## BRIEF
Give back the records in their entirety, exactly.

Saved entries:
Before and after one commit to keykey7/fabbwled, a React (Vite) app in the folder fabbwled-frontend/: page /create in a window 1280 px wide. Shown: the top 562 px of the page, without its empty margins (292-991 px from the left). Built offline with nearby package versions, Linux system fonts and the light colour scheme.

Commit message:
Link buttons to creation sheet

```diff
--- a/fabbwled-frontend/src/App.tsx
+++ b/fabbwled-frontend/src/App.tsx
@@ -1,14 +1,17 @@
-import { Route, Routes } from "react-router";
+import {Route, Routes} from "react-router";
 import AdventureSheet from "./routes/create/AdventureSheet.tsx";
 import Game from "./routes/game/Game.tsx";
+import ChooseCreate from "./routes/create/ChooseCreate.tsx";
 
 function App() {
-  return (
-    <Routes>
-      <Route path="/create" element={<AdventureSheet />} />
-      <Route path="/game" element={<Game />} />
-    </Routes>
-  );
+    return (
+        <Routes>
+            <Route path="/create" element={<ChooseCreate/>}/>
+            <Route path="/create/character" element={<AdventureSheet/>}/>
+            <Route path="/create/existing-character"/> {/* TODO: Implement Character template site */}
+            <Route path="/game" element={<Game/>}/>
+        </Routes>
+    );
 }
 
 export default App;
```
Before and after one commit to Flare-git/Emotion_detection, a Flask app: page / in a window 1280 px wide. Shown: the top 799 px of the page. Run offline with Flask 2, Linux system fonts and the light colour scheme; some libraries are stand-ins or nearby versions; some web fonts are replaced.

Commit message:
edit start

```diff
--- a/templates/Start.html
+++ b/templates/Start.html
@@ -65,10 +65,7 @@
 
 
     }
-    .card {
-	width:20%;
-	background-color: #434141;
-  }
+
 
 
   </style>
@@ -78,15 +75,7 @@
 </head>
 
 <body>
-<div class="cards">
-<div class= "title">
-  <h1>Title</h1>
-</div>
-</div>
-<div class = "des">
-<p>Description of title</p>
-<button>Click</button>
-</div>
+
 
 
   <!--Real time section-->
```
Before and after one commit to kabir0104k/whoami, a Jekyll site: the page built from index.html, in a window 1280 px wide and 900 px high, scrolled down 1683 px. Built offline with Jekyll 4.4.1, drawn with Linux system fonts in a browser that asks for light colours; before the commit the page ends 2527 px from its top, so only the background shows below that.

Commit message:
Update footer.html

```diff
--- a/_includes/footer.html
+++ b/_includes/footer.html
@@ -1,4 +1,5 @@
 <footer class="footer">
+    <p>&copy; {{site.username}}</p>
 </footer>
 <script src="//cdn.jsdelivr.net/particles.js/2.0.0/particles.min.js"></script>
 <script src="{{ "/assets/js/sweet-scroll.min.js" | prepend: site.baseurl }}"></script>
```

## OUTPUT OF THE EXERCISE
Before and after one commit to keykey7/fabbwled, a React (Vite) app in the folder fabbwled-frontend/: page /create in a window 1280 px wide. Shown: the top 562 px of the page, without its empty margins (292-991 px from the left). Built offline with nearby package versions, Linux system fonts and the light colour scheme.

Commit message:
Link buttons to creation sheet

```diff
--- a/fabbwled-frontend/src/App.tsx
+++ b/fabbwled-frontend/src/App.tsx
@@ -1,14 +1,17 @@
-import { Route, Routes } from "react-router";
+import {Route, Routes} from "react-router";
 import AdventureSheet from "./routes/create/AdventureSheet.tsx";
 import Game from "./routes/game/Game.tsx";
+import ChooseCreate from "./routes/create/ChooseCreate.tsx";
 
 function App() {
-  return (
-    <Routes>
-      <Route path="/create" element={<AdventureSheet />} />
-      <Route path="/game" element={<Game />} />
-    </Routes>
-  );
+    return (
+        <Routes>
+            <Route path="/create" element={<ChooseCreate/>}/>
+            <Route path="/create/character" element={<AdventureSheet/>}/>
+            <Route path="/create/existing-character"/> {/* TODO: Implement Character template site */}
+            <Route path="/game" element={<Game/>}/>
+        </Routes>
+    );
 }
 
 export default App;
```
Before and after one commit to Flare-git/Emotion_detection, a Flask app: page / in a window 1280 px wide. Shown: the top 799 px of the page. Run offline with Flask 2, Linux system fonts and the light colour scheme; some libraries are stand-ins or nearby versions; some web fonts are replaced.

Commit message:
edit start

```diff
--- a/templates/Start.html
+++ b/templates/Start.html
@@ -65,10 +65,7 @@
 
 
     }
-    .card {
-	width:20%;
-	background-color: #434141;
-  }
+
 
 
   </style>
@@ -78,15 +75,7 @@
 </head>
 
 <body>
-<div class="cards">
-<div class= "title">
-  <h1>Title</h1>
-</div>
-</div>
-<div class = "des">
-<p>Description of title</p>
-<button>Click</button>
-</div>
+
 
 
   <!--Real time section-->
```
Before and after one commit to kabir0104k/whoami, a Jekyll site: the page built from index.html, in a window 1280 px wide and 900 px high, scrolled down 1683 px. Built offline with Jekyll 4.4.1, drawn with Linux system fonts in a browser that asks for light colours; before the commit the page ends 2527 px from its top, so only the background shows below that.

Commit message:
Update footer.html

```diff
--- a/_includes/footer.html
+++ b/_includes/footer.html
@@ -1,4 +1,5 @@
 <footer class="footer">
+    <p>&copy; {{site.username}}</p>
 </footer>
 <script src="//cdn.jsdelivr.net/particles.js/2.0.0/particles.min.js"></script>
 <script src="{{ "/assets/js/sweet-scroll.min.js" | prepend: site.baseurl }}"></script>
```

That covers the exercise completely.